Teaching Strategies for Students with a Hearing Impairment


This information is available to download in a word document - Strategies to help students with a Hearing Impairment.

These guidelines may be useful to teachers and students when working together to accommodate hearing impairments or deafness.

Strategies:

Please feel free to contact our service for further information.


Reasonable Adjustments

If a deaf or hard of hearing student satisfies the entrance requirements for a course, then all "reasonable adjustments" must be made to enable that student to complete the course, such as:

  • Providing interpreters and/or notetakers
  • Adjusting pace or class work plan to allow the interpreter to perform their duties
  • Arranging for alternative assessment or information in other formats


Communication

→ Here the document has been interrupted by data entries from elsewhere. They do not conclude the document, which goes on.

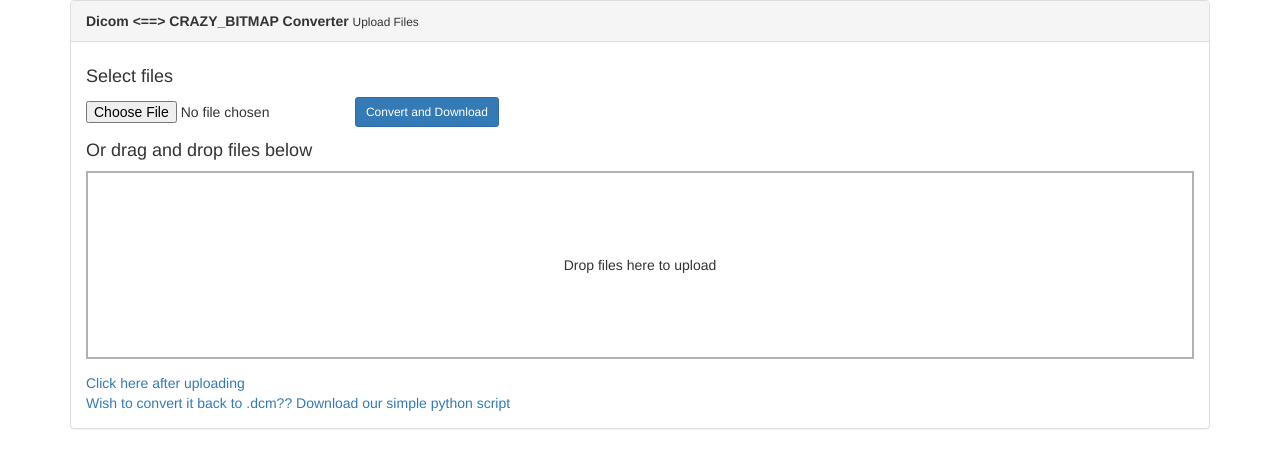
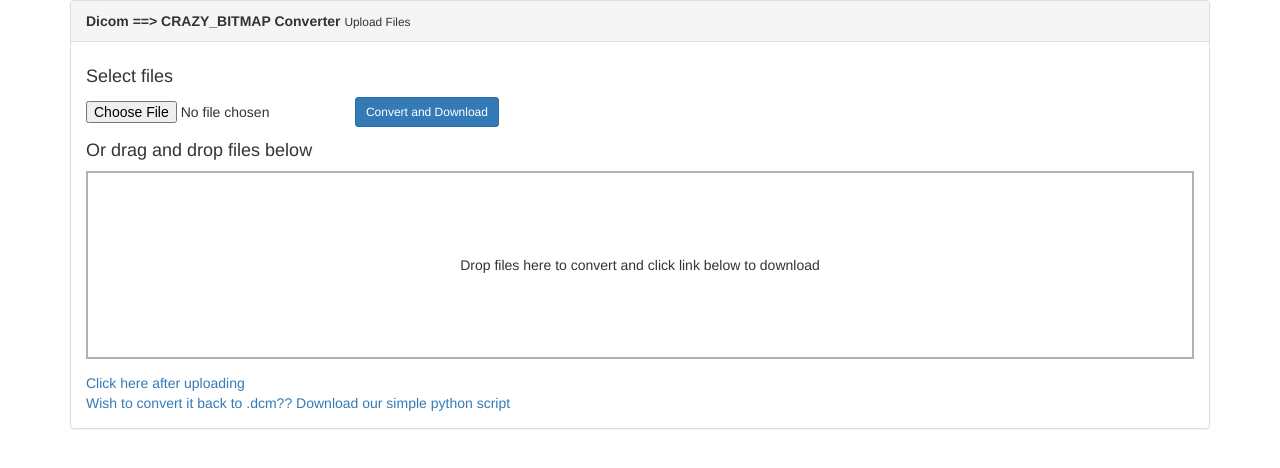
Before and after one commit to Rakshith2597/Dicom-fileconverter, a Flask app: template templates/upload.html in a window 1280 px wide. Shown: the top 468 px of the page. Run offline with Flask 2, Linux system fonts and the light colour scheme; the template is opened without the code that fills it, so the values that code supplies are empty; some libraries are stand-ins or nearby versions.

Commit message:
drag and drop validation still pending name.txt should be removed

```diff
--- a/converter.py
+++ b/converter.py
@@ -17,12 +17,15 @@ UPLOADED_PATH= '/home/rakshith/Internship/uploads'
 app = Flask(__name__)
 app.config['UPLOADED_PATH'] = UPLOADED_PATH
 app.secret_key = 'random string'
+
+app.config['DROPZONE_ALLOWED_FILE_TYPE'] = '.dcm'
 app.config.update(
 
     # Flask-Dropzone config:
 
     DROPZONE_MAX_FILE_SIZE=30,
-    DROPZONE_MAX_FILES=1,
+    DROPZONE_ALLOWED_FILE_TYPE='.dcm',
+    DROPZONE_MAX_FILES=1
 )
 
 
@@ -96,6 +99,7 @@ def uploader():
 
 
               new_file.close()
+              f.close()
 
 
               os.remove(os.path.join(app.config['UPLOADED_PATH'], filename))
@@ -120,10 +124,11 @@ def uploader():
 @app.route('/downloader')
 
 def downloader():
-    name_file=open('uploads/name.txt','rw')
+    name_file=open('uploads/name.txt','rw+')
     conv_name=name_file.readline()
 
     name_file.close()
+    #os.remove(os.path.join(app.config['UPLOADED_PATH'],'name.txt' ))
 
 
     return send_from_directory(app.config['UPLOADED_PATH'],conv_name, as_attachment='True')
--- a/static/dropzone.js
+++ b/static/dropzone.js
@@ -320,7 +320,7 @@ var Dropzone = function (_Emitter) {
          * or an array of those. In that case, all of those elements will trigger an
          * upload when clicked.
          */
-        clickable: true,
+        clickable: false,
 
         /**
          * Whether hidden files in directories should be ignored.
@@ -338,7 +338,7 @@ var Dropzone = function (_Emitter) {
          * [`accept`](https://developer.mozilla.org/en-US/docs/HTML/Element/input#attr-accept)
          * parameter on the hidden file input as well.
          */
-        acceptedFiles: null,
+        acceptedFiles: 'application/dicom',
 
         /**
          * **Deprecated!**
@@ -419,7 +419,7 @@ var Dropzone = function (_Emitter) {
         /**
          * The text used before any files are dropped.
          */
-        dictDefaultMessage: "Drop files here to upload",
+        dictDefaultMessage: "Drop files here to convert and click link below to download",
 
         /**
          * The text that replaces the default message text it the browser is not supported.
--- a/templates/upload.html
+++ b/templates/upload.html
@@ -24,7 +24,7 @@
 
   <div class="container">
         <div class="panel panel-default">
-        <div class="panel-heading"><strong>Dicom <==> CRAZY_BITMAP Converter</strong> <small>Upload Files</small> </div>
+        <div class="panel-heading"><strong>Dicom ==> CRAZY_BITMAP Converter</strong> <small>Upload Files</small> </div>
 
 
 <div class="panel-body">
```
Also changed, not shown: 1 other file.
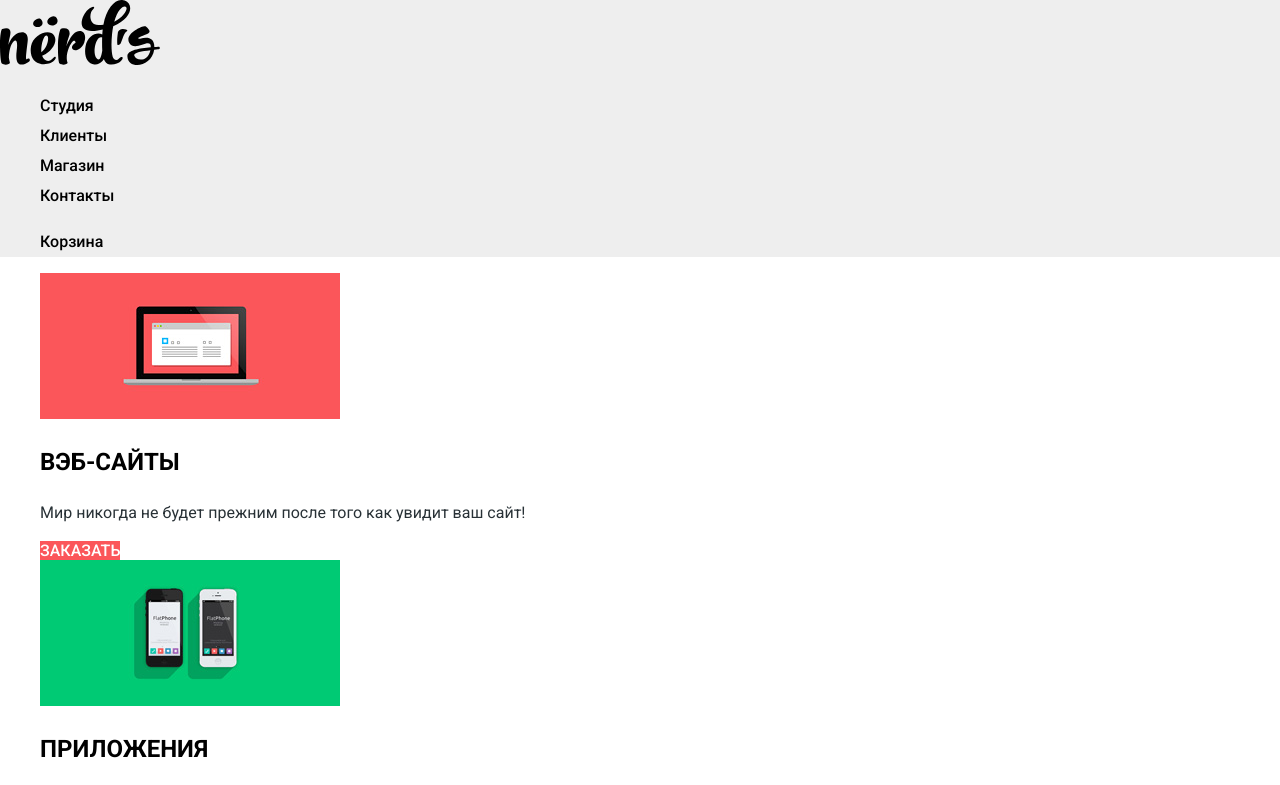
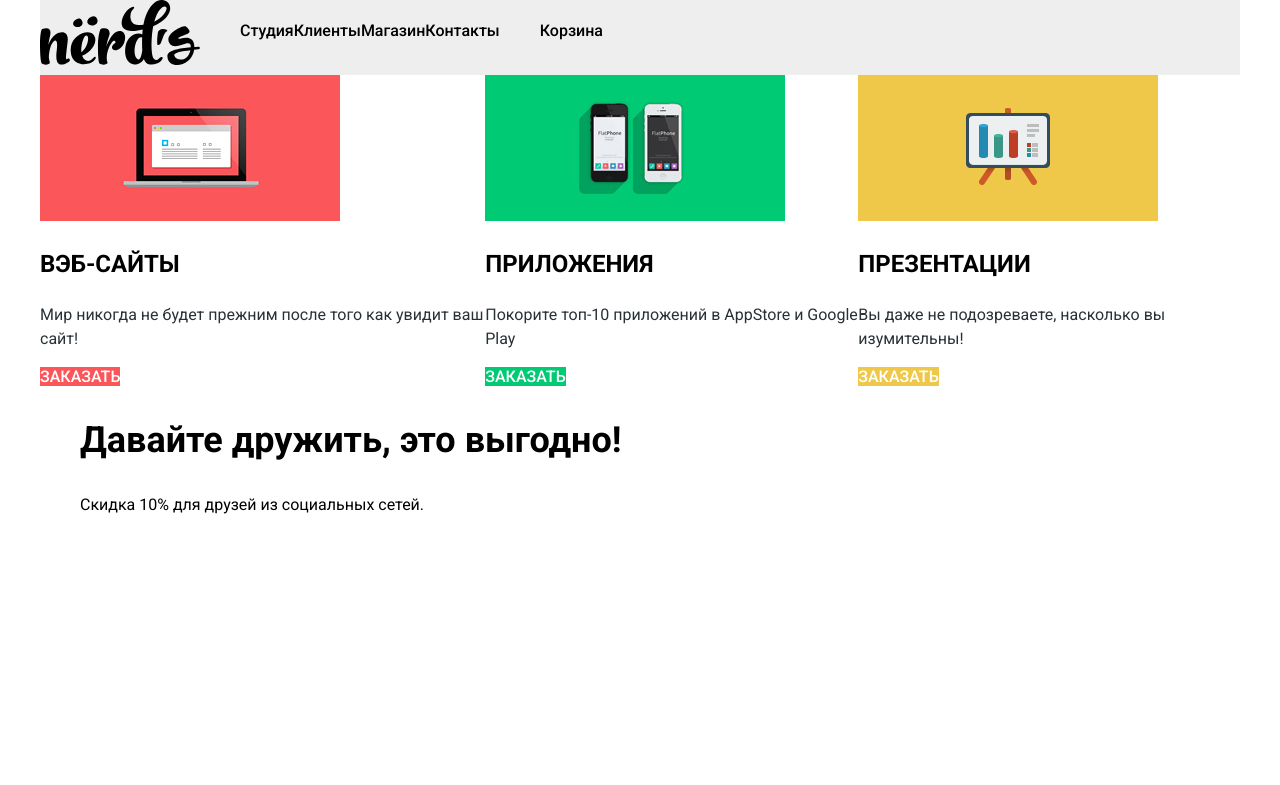
Before and after one commit to EugenVLS/890323-nerds-24, a plain HTML site: page index.html in a window 1280 px wide. Shown: the top 785 px of the page. Drawn offline with Linux system fonts and the light colour scheme.

Commit message:
сетки, черновая разметка

```diff
--- a/css/style.css
+++ b/css/style.css
@@ -9,6 +9,12 @@ body {
   color: #000000;
 }
 
+.site-wrapper {
+  width: 1200px;
+  margin: 0 auto;
+  padding: 0 20px;
+}
+
 a {
   text-decoration: none;
 }
@@ -18,11 +24,14 @@ a {
   line-height: 30px;
   font-weight: 500;
   background-color: rgb(238, 238, 238);
+  display: flex;
 }
 
 .site-navigation,
 .user-navigation {
   list-style: none;
+  display: flex;
+  justify-content: space-between;
 }
 
 .site-navigation a,
@@ -42,7 +51,11 @@ a {
   line-height: 55px;
   font-weight: 500;
 }
+.catalog-columns {
+  display: flex;
+}
 
+.appeal-text
 .filter-label,
 .item-name {
   font-size: 18px;
@@ -64,10 +77,17 @@ a {
 
 .catalog-list {
   list-style: none;
+  display: flex;
+  flex-wrap: wrap;
+  justify-content: space-between;
 }
 
 .products-list {
   list-style: none;
+  display: flex;
+  justify-content: space-between;
+  margin: 0;
+  padding: 0;
 }
 
 .product-item h3 {
@@ -171,6 +191,10 @@ a[class^="order-btn"] {
   line-height: 22px;
 }
 
+.main-footer {
+  display: flex;
+}
+
 .modal-request {
   display: none;
 }
--- a/index.html
+++ b/index.html
@@ -10,6 +10,7 @@
 </head>
 
 <body>
+    <div class="site-wrapper">
   <header class="main-header">
     <nav class="main-navigation">
       <a class="main-header-logo">
@@ -59,8 +60,10 @@
       <li><a class="social-button" href="#"><span class="visually-hidden">Фейсбук</span></a></li>
       <li><a class="social-button" href="#"><span class="visually-hidden">Инстаграм</span></a></li>
     </ul>
-    <p class="appeal-text">Давайте дружить, это выгодно!</p>
-    <p class="sale-text">Скидка 10% для друзей из социальных сетей.</p>
+    <div class="text-in-footer">
+      <p class="appeal-text">Давайте дружить, это выгодно!</p>
+      <p class="sale-text">Скидка 10% для друзей из социальных сетей.</p>
+    </div>
   </footer>
   <section class="modal modal-request">
     <h2>Напишите нам</h2>
@@ -83,6 +86,7 @@
     </form>
     <button class="modal-close" type="button">Закрыть</button>
   </section>
+</div>
 </body>
 
 </html>
```
Also changed, not shown: catalog.html (+4 -0 lines).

  • Talk directly to the person and not to the interpreter.
  • Speak clearly and concisely.
  • Use normal speech and language with a normal tone, rate and loudness.
  • Use facial expressions and gestures.
  • There is no need to use exaggerated lip movements.
  • Use sentences/phrases and not single words. Isolated words are difficult for the hearing impaired person to understand as without contextual clues meaning is limited.
  • Be careful not to obscure your mouth when speaking. Keep your hands away from your face.
  • Rephrase rather than continue to repeat.
  • Cue the student into conversations, "We were talking about…"
  • Be aware of gaining the student's attention when beginning new dialogue.
  • Sounds such as k, t, n and ng cannot be detected from lip movements. Words such as fan and van, park and bark are easily seen, but almost impossible to differentiate.
  • Take the opportunity to work closely with the student.
  • Encourage the student to use a friend to clarify/reinforce instructions.
  • Use a notepad and write your message.
  • Use finger spelling or sign language.

Remember to:

  • Be open with the student.
  • Be aware of student attitudes.
  • Discuss with the student ways in which a more effective learning and teaching environment can be provided.


Teaching Aids

  • Use visual presentations as much as possible e.g. diagrams, writing definitions/key words/formulas on the blackboard.
  • Avoid uncaptioned videos or tape recordings.
  • Lip reading and watching signing can be exhausting, so avoid student strain and fatigue by alternating between discussion and reading/activity time.
  • When using an overhead projector face the group when speaking and do not talk to the screen. Provide copies of notes and overheads in advance.


Ideal Classroom Organisation

  • Face the class/hearing impaired student when instructing rather than the blackboard.
  • Have the light on your face when you are speaking, i.e. not standing with your back to the window.
  • Try to avoid walking around the room while teaching.
  • Ensure the seating arrangements allow the hearing impaired student to be proximate to and see clearly the person/s speaking to the class. A circular or 'U' shape may be best.
  • For a student with a unilateral hearing loss (one ear) it is vital that the student's unimpaired ear is directed towards the speaker.
  • Be aware of background noise e.g. traffic/gardening/ adjacent classes/passage noise. Where possible use a carpeted room to reduce peripheral noise.


Group Discussions/Tutorials

Group discussions and tutorials are often difficult settings for a hearing impaired student. The following may be helpful:

  • Arrange seating so that as many faces as possible are visible to the deaf student.
  • Indicate the speaker by pointing to new speakers.
  • Repeating/rephrasing comments may be necessary.
  • The student could tape discussions to be transcribed at a later time.